DOI: 10.1037/vio0000403


Objective: Measures of relationship violence have been criticized for failing to distinguish intentional acts of aggression from behaviors that occur in a playful context. However, efforts to reduce this concern by modifying the questionnaires’ instructions have not reliably reduced reporting rates or improved the criterion validity of the measures. This experimental study investigated how respondents who were randomly assigned to one of three instruction conditions perceived and responded to a measure of relationship violence.

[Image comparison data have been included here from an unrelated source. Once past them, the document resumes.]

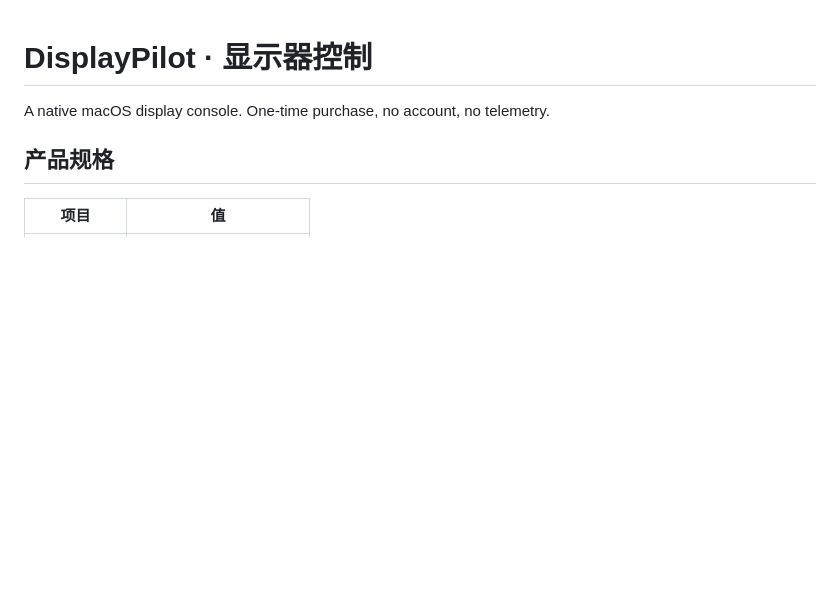
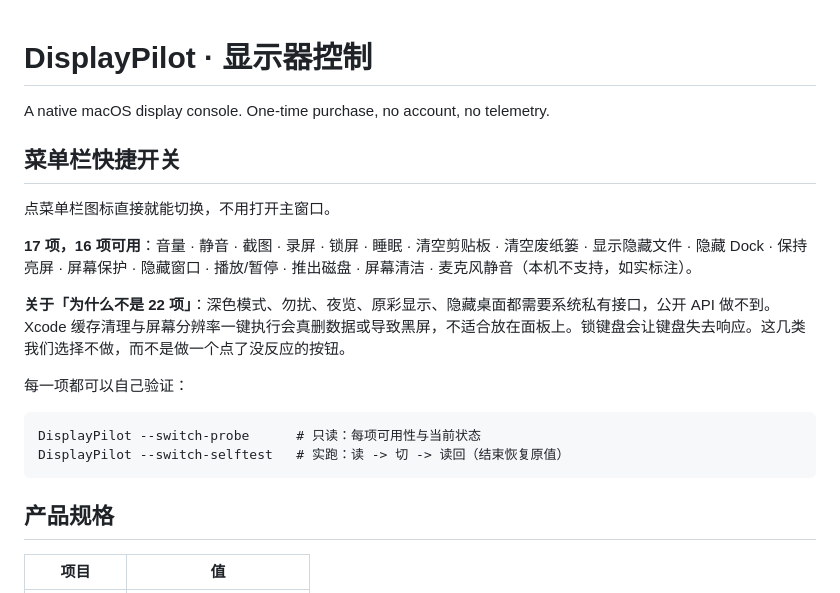
Before and after one commit to huayanming/displaypilot, a Markdown page: README.md, the part around the change. Rendered like a GitHub page; blank space fills up the shorter version.

Commit message:
site: document the 17-switch tradeoff

```diff
--- a/README.md
+++ b/README.md
@@ -1,5 +1,19 @@
 # DisplayPilot · 显示器控制
 A native macOS display console. One-time purchase, no account, no telemetry.
+
+## 菜单栏快捷开关
+
+点菜单栏图标直接就能切换，不用打开主窗口。
+
+**17 项，16 项可用**：音量 · 静音 · 截图 · 录屏 · 锁屏 · 睡眠 · 清空剪贴板 · 清空废纸篓 · 显示隐藏文件 · 隐藏 Dock · 保持亮屏 · 屏幕保护 · 隐藏窗口 · 播放/暂停 · 推出磁盘 · 屏幕清洁 · 麦克风静音（本机不支持，如实标注）。
+
+**关于「为什么不是 22 项」**：深色模式、勿扰、夜览、原彩显示、隐藏桌面都需要系统私有接口，公开 API 做不到。Xcode 缓存清理与屏幕分辨率一键执行会真删数据或导致黑屏，不适合放在面板上。锁键盘会让键盘失去响应。这几类我们选择不做，而不是做一个点了没反应的按钮。
+
+每一项都可以自己验证：
+
+    DisplayPilot --switch-probe      # 只读：每项可用性与当前状态
+    DisplayPilot --switch-selftest   # 实跑：读 -> 切 -> 读回（结束恢复原值）
+
 
 ## 产品规格
 
```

Method: Undergraduate students (N = 150) reported on partner violence victimization using the Conflict in Adolescent Dating Relationships Inventory (CADRI; Wolfe et al., 2001). They received either the standard instructions, instructions to exclude acts that occur while joking around or roughhousing, or instructions to include only intentional acts. Participants then took part in a think aloud procedure and a structured cognitive interview to examine their reasons for endorsing or not endorsing items.

Results: Instructions designed to eliminate reports of behaviors that occur in playful contexts or are not intended to harm did not reduce overall rates of victimization. Respondents’ perceptions of their partners’ intent and the impact of the behavior on them were particularly salient when deciding whether to endorse items, but many participants reported behaviors simply because they occurred.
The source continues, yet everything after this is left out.